Today biomedical and pharmaceutical laboratories increasingly require robust techniques to measure minute quantities of targets in complex biological matrices. This task gets further complicated when analyzing hundreds of target analytes while maintaining accuracy and data quality. Combining liquid chromatography with mass spectrometry (LC-MS) has been a boon in meeting all these stringent demands.
Because of its efficiency and versatility in handling complex biological matrices, the LC-MS method has become the primary technique in modern bioanalytical testing. The liquid chromatography component separates the target compounds while the mass spectrometry unit detects them based on their mass-charge ratio. Researchers today heavily rely on LC-MS assays to detect analytes from various sources such as pesticides, drug metabolites, and food contaminants. The current article focuses on the different stages of LC-MS analysis. Let us first understand LC separation and detection and then move on to LC-MS detection.
Liquid chromatography separation
Liquid chromatography physically separates analytes from study samples. Researchers inject a few microliters of the study sample into the mobile phase, which is continually pumped through a column coated with the stationary phase. The stationary phase is usually filled with silica particles. Once the mobile phase and sample solution reach the column, the analytes will differentially interact with the stationary phase. Depending on the physical and chemical properties, some analytes will interact more strongly, and some will have less interaction. The analytes with the least interaction will elute from the column first. Accordingly, with continuous flow, the remaining analytes will elute sequentially.

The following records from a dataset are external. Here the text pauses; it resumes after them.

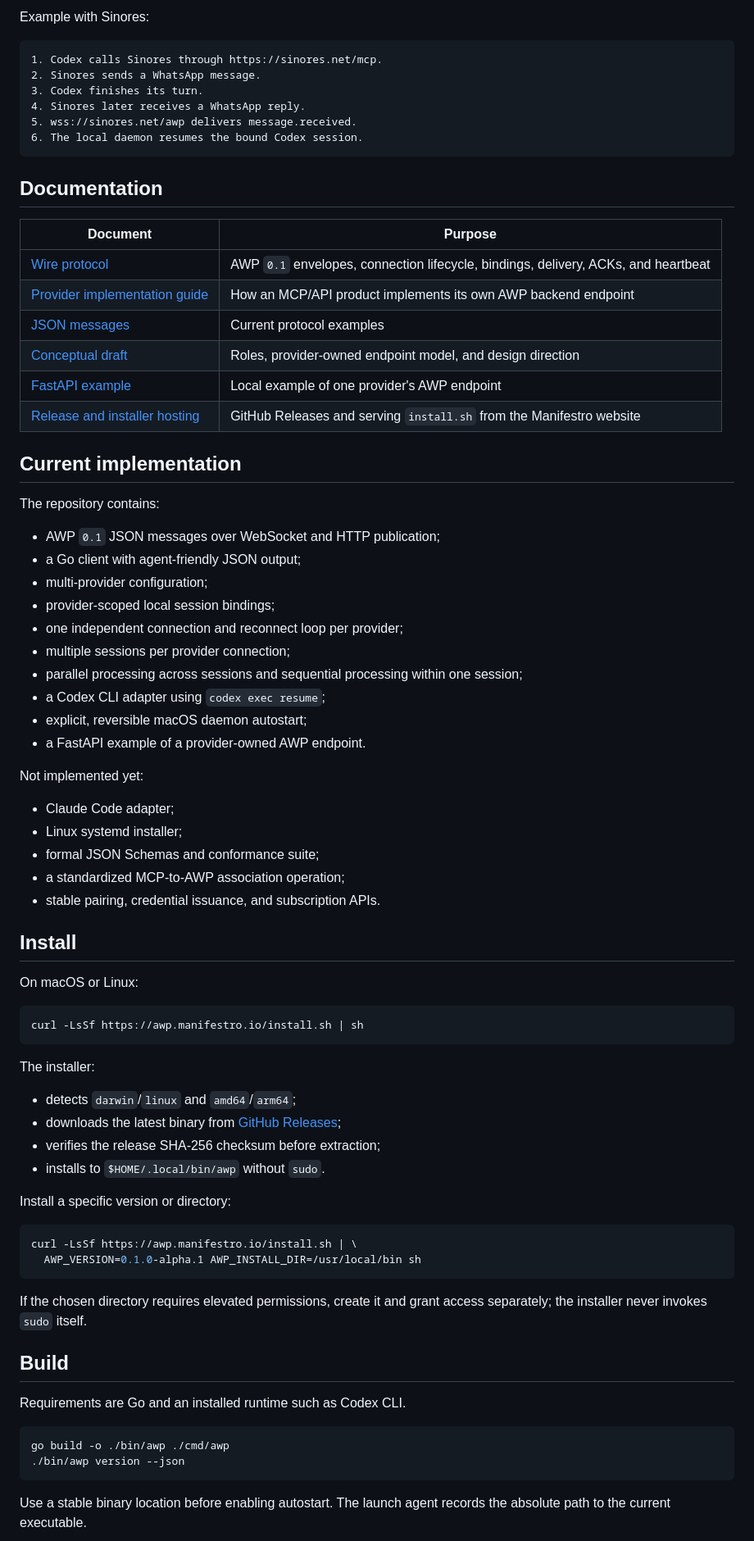
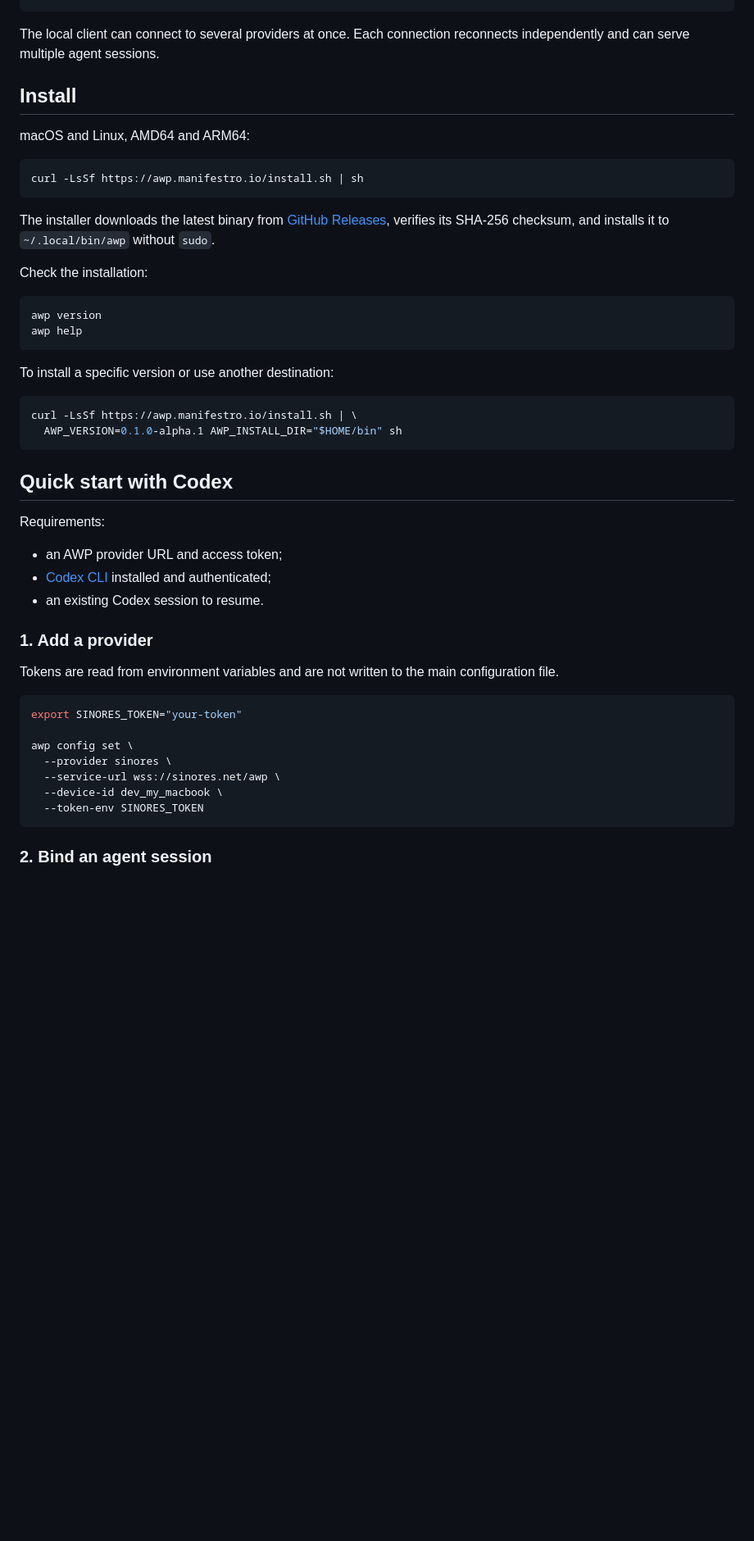
Before and after one commit to Manifestro/awp, a Markdown page: README.md, the part around one of its changes. Shown at 82% size. Drawn GitHub-style; blank space fills up the shorter version.

Commit message:
Rewrite README for AWP users and providers

````diff
--- a/README.md
+++ b/README.md
@@ -80,80 +46,50 @@ The local AWP client is responsible for:
-Example with Sinores:
-
-```text
-1. Codex calls Sinores through https://sinores.net/mcp.
-2. Sinores sends a WhatsApp message.
-3. Codex finishes its turn.
-4. Sinores later receives a WhatsApp reply.
-5. wss://sinores.net/awp delivers message.received.
-6. The local daemon resumes the bound Codex session.
-```
-
-## Documentation
-
-| Document | Purpose |
-| --- | --- |
-| [Wire protocol](./docs/PROTOCOL.md) | AWP `0.1` envelopes, connection lifecycle, bindings, delivery, ACKs, and heartbeat |
-| [Provider implementation guide](./docs/HOW_TO_CREATE_AWP_BACKEND.md) | How an MCP/API product implements its own AWP backend endpoint |
-| [JSON messages](./docs/examples) | Current protocol examples |
-| [Conceptual draft](./AWP.md) | Roles, provider-owned endpoint model, and design direction |
-| [FastAPI example](./example/backend) | Local example of one provider's AWP endpoint |
-| [Release and installer hosting](./docs/RELEASING.md) | GitHub Releases and serving `install.sh` from the Manifestro website |
-
-## Current implementation
-
-The repository contains:
-
-- AWP `0.1` JSON messages over WebSocket and HTTP publication;
-- a Go client with agent-friendly JSON output;
-- multi-provider configuration;
-- provider-scoped local session bindings;
-- one independent connection and reconnect loop per provider;
-- multiple sessions per provider connection;
-- parallel processing across sessions and sequential processing within one session;
-- a Codex CLI adapter using `codex exec resume`;
-- explicit, reversible macOS daemon autostart;
-- a FastAPI example of a provider-owned AWP endpoint.
-
-Not implemented yet:
-
-- Claude Code adapter;
-- Linux systemd installer;
-- formal JSON Schemas and conformance suite;
-- a standardized MCP-to-AWP association operation;
-- stable pairing, credential issuance, and subscription APIs.
+The local client can connect to several providers at once. Each connection reconnects independently and can serve multiple agent sessions.
 
 ## Install
 
-On macOS or Linux:
+macOS and Linux, AMD64 and ARM64:
 
 ```bash
 curl -LsSf https://awp.manifestro.io/install.sh | sh
 ```
 
-The installer:
+The installer downloads the latest binary from [GitHub Releases](https://github.com/Manifestro/awp/releases), verifies its SHA-256 checksum, and installs it to `~/.local/bin/awp` without `sudo`.
 
-- detects `darwin`/`linux` and `amd64`/`arm64`;
-- downloads the latest binary from [GitHub Releases](https://github.com/Manifestro/awp/releases);
-- verifies the release SHA-256 checksum before extraction;
-- installs to `$HOME/.local/bin/awp` without `sudo`.
+Check the installation:
 
-Install a specific version or directory:
+```bash
+awp version
+awp help
+```
+
+To install a specific version or use another destination:
 
 ```bash
 curl -LsSf https://awp.manifestro.io/install.sh | \
-  AWP_VERSION=0.1.0-alpha.1 AWP_INSTALL_DIR=/usr/local/bin sh
+  AWP_VERSION=0.1.0-alpha.1 AWP_INSTALL_DIR="$HOME/bin" sh
 ```
 
-If the chosen directory requires elevated permissions, create it and grant access separately; the installer never invokes `sudo` itself.
+## Quick start with Codex
 
-## Build
+Requirements:
 
-Requirements are Go and an installed runtime such as Codex CLI.
+- an AWP provider URL and access token;
+- [Codex CLI](https://github.com/openai/codex) installed and authenticated;
+- an existing Codex session to resume.
+
+### 1. Add a provider
+
+Tokens are read from environment variables and are not written to the main configuration file.
 
 ```bash
-go build -o ./bin/awp ./cmd/awp
-./bin/awp version --json
+export SINORES_TOKEN="your-token"
+
+awp config set \
+  --provider sinores \
+  --service-url wss://sinores.net/awp \
+  --device-id dev_my_macbook \
+  --token-env SINORES_TOKEN
 ```
 
-Use a stable binary location before enabling autostart. The launch agent records the absolute path to the current executable.
+### 2. Bind an agent session
 
````
Also changed, not shown: other parts of README.md (+151 -262 lines).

Liquid chromatography detection
After the analytes elute through the column, it enters a detector. This detector responds to a specific property of the analyte, such as light absorption. The detector unit captures this property and corresponds the amount to the concentration of the analyte present in the sample. The moment the detector captures the analytes is called the retention time. Researchers compare the retention time of the analyte to the retention time of a known compound and identify the analyte of interest.

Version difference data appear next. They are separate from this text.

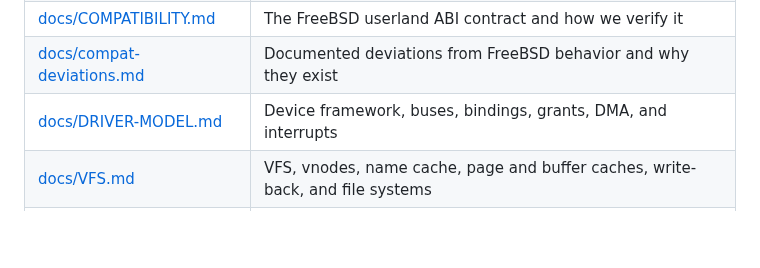
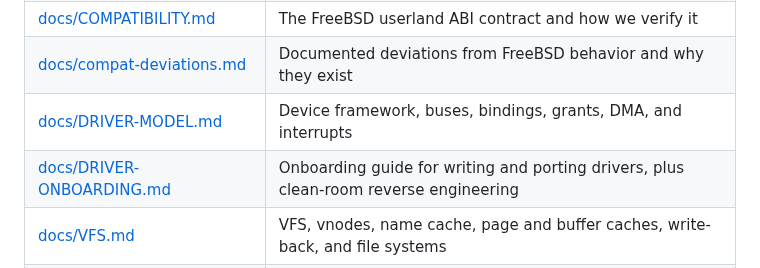
Before and after one commit to JamesKane/AbyssBSD-Rust, a Markdown page: README.md, the part around the change. GitHub-like rendering; blank space fills up the shorter version.

Commit message:
docs: driver onboarding instructions

```diff
--- a/README.md
+++ b/README.md
@@ -24,6 +24,7 @@ desktop.
 | [docs/COMPATIBILITY.md](docs/COMPATIBILITY.md) | The FreeBSD userland ABI contract and how we verify it |
 | [docs/compat-deviations.md](docs/compat-deviations.md) | Documented deviations from FreeBSD behavior and why they exist |
 | [docs/DRIVER-MODEL.md](docs/DRIVER-MODEL.md) | Device framework, buses, bindings, grants, DMA, and interrupts |
+| [docs/DRIVER-ONBOARDING.md](docs/DRIVER-ONBOARDING.md) | Onboarding guide for writing and porting drivers, plus clean-room reverse engineering |
 | [docs/VFS.md](docs/VFS.md) | VFS, vnodes, name cache, page and buffer caches, write-back, and file systems |
 | [docs/USB.md](docs/USB.md) | xHCI, USB bus and hubs, HID and input (`kbd`, `evdev`), `vt` terminals, and `umass` |
 | [docs/MULTIUSER.md](docs/MULTIUSER.md) | Phase 6 design: dynamic linking, threads, umtx, kqueue, sockets, ptys, security, and `init` |
```
Also changed, not shown: docs/DRIVER-ONBOARDING.md (added, +474 -0 lines).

Detection using LC-mass spectrometry
Due to being a more selective and sensitive detector, the mass spectrometer has emerged as a robust detector with liquid chromatography techniques. While LC instruments operate at ambient pressures, mass spectrometry needs a vacuum. Hence, both these instruments are coupled through an interface. After eluting from the LC component, the analytes enter the interface, where they are vaporized and ionized. Only after ionizing the analytes, the MS unit can detect them from the study sample.

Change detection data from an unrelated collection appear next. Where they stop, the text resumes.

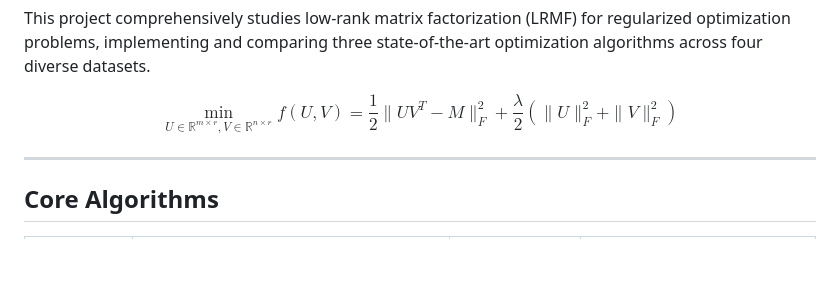
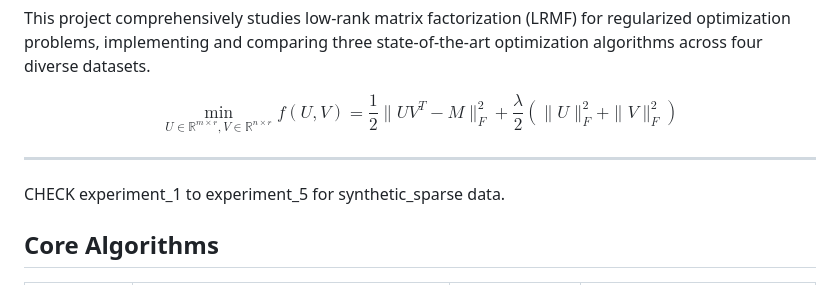
Before and after one commit to niccChen/math347, a Markdown page: README.md, the part around the change. Drawn GitHub-style; blank space fills up the shorter version.

Commit message:
Add synthetic sparse

```diff
--- a/README.md
+++ b/README.md
@@ -8,6 +8,8 @@ This project comprehensively studies low-rank matrix factorization (LRMF) for re
 $$\min_{U \in \mathbb{R}^{m \times r}, V \in \mathbb{R}^{n \times r}} f(U, V) = \frac{1}{2}\|UV^T - M\|_F^2 + \frac{\lambda}{2}(\|U\|_F^2 + \|V\|_F^2)$$
 
 ---
+
+CHECK experiment_1 to experiment_5 for synthetic_sparse data.
 
 ## Core Algorithms
 
```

Once the analytes enter the MS unit, they are subjected to magnetic and/or electric fields. Varying these fields ensures that the ions are altered and separated from one another. Post-separation, the ions are collected and detected by MS detectors. Ideally, secondary electrons are released after the ions strike the MS surface. These electrons are multiplied, and the amplified current is measured and correlated to determine the ion concentration.
In conclusion, LC-MS testing has been employed increasingly in several biomedical and pharmaceutical settings. However, adequate focus on LC-MS method development and validation will be crucial for its evolution in LC-MS labs.